* [What the task asks] Take every line containing "formatNumber" out of the records.

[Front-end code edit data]

- Opening Delimiter -

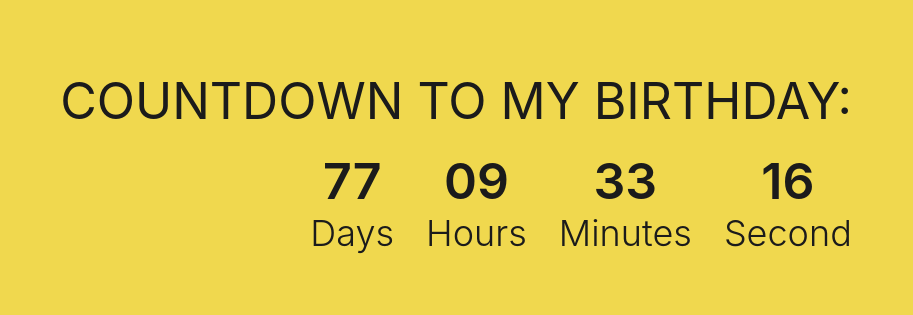
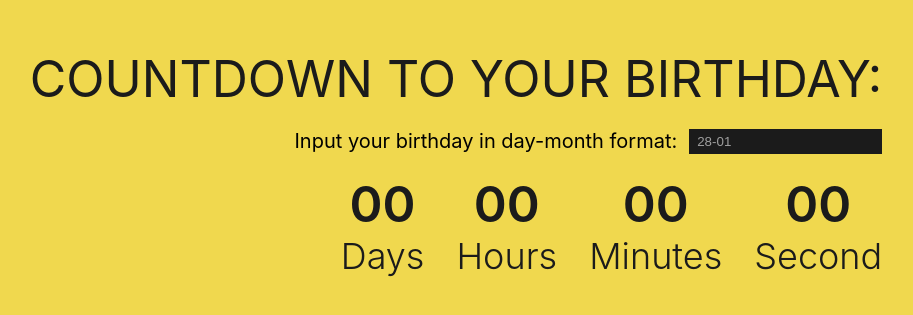
Before and after one commit to MGlower-RU/timer, a React (Create React App) app: page / in a window 1280 px wide. Shown: the part 227-542 px from the top of the page, without its empty margins (184-1097 px from the left). Built offline with nearby package versions, Linux system fonts and the light colour scheme.

Commit message:
date input

```diff
--- a/src/App.js
+++ b/src/App.js
@@ -2,11 +2,12 @@ import { useEffect, useState } from 'react';
 import './styles/App.scss';
 
 function App() {
+  const [birthdayDate, setBirthdayDate] = useState('')
   const [time, setTime] = useState({
-    days: '45',
-    hours: '12',
-    minutes: '10',
-    seconds: '06'
+    days: '00',
+    hours: '00',
+    minutes: '00',
+    seconds: '00'
   })
 
   const formatNumber = num => num < 10 ? `0${num}` : num
@@ -19,8 +20,10 @@ function App() {
     function changeTime() {
       const time = new Date()
       const year = time.getFullYear()
+      const userBirthday = birthdayDate.split('-').map(el => Number(el))
 
-      const start = new Date(year + 1, 0, 0);
+      if(userBirthday.length === 2 && userBirthday[0] <= 31 && userBirthday[0] > 0 && userBirthday[1] <= 12 && userBirthday[1] > 0) {
+        const start = new Date(year+1, userBirthday[1] - 1, userBirthday[0]);
         const diff = start - time
 
         const day = Math.floor(diff / (1000 * 60 * 60 * 24));
@@ -29,22 +32,32 @@ function App() {
         const seconds = 59 - time.getSeconds()
 
         setTime({
-        days: formatNumber(day),
+          days: formatNumber(day >= 365 ? Math.abs(365 - day) : day),
           hours: formatNumber(hours),
           minutes: formatNumber(minutes),
           seconds: formatNumber(seconds)
         })
+      }
     }
     changeTime()
 
     const timer = setInterval(changeTime, 1000)
 
     return () => clearInterval(timer);
-  }, [])
+  }, [birthdayDate])
 
   return (
     <div className="timer__wrapper">
-      <h1>Countdown to my birthday:</h1>
+      <h1>Countdown to your birthday:</h1>
+      <div className="timer__input">
+        <p>Input your birthday in day-month format:</p>
+        <input
+          type="text"
+          placeholder='28-01'
+          value={birthdayDate}
+          onChange={e => setBirthdayDate(e.target.value.replace(/^-|[^\d-]|-{2}$|\d{3}/g, ''))}
+        />
+      </div>
       <div className="timer__time-left">
         <div className="timer__time-left__days">
           <span>
--- a/src/styles/App.scss
+++ b/src/styles/App.scss
@@ -10,6 +10,28 @@ h1 {
   font-weight: 400;
   font-size: 50px;
   color: rgb(27, 27, 27);
+}
+
+.timer__input {
+  display: flex;
+  align-items: center;
+  gap: 12px;
+
+  p {
+    font-size: 20px;
+  }
+
+  input {
+    color: #9e9e9e;
+    background-color: rgb(27, 27, 27);
+    outline: none;
+    border: none;
+    padding: 5px 8px;
+
+    &::placeholder {
+      color: #9e9e9e;
+    }
+  }
 }
 
 .timer__time-left {
```
Lines whose indentation alone changed are shown as unchanged.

- Closing Delimiter -

* [Reply]
   const formatNumber = num => num < 10 ? `0${num}` : num
-        days: formatNumber(day),
+          days: formatNumber(day >= 365 ? Math.abs(365 - day) : day),
           hours: formatNumber(hours),
           minutes: formatNumber(minutes),
           seconds: formatNumber(seconds)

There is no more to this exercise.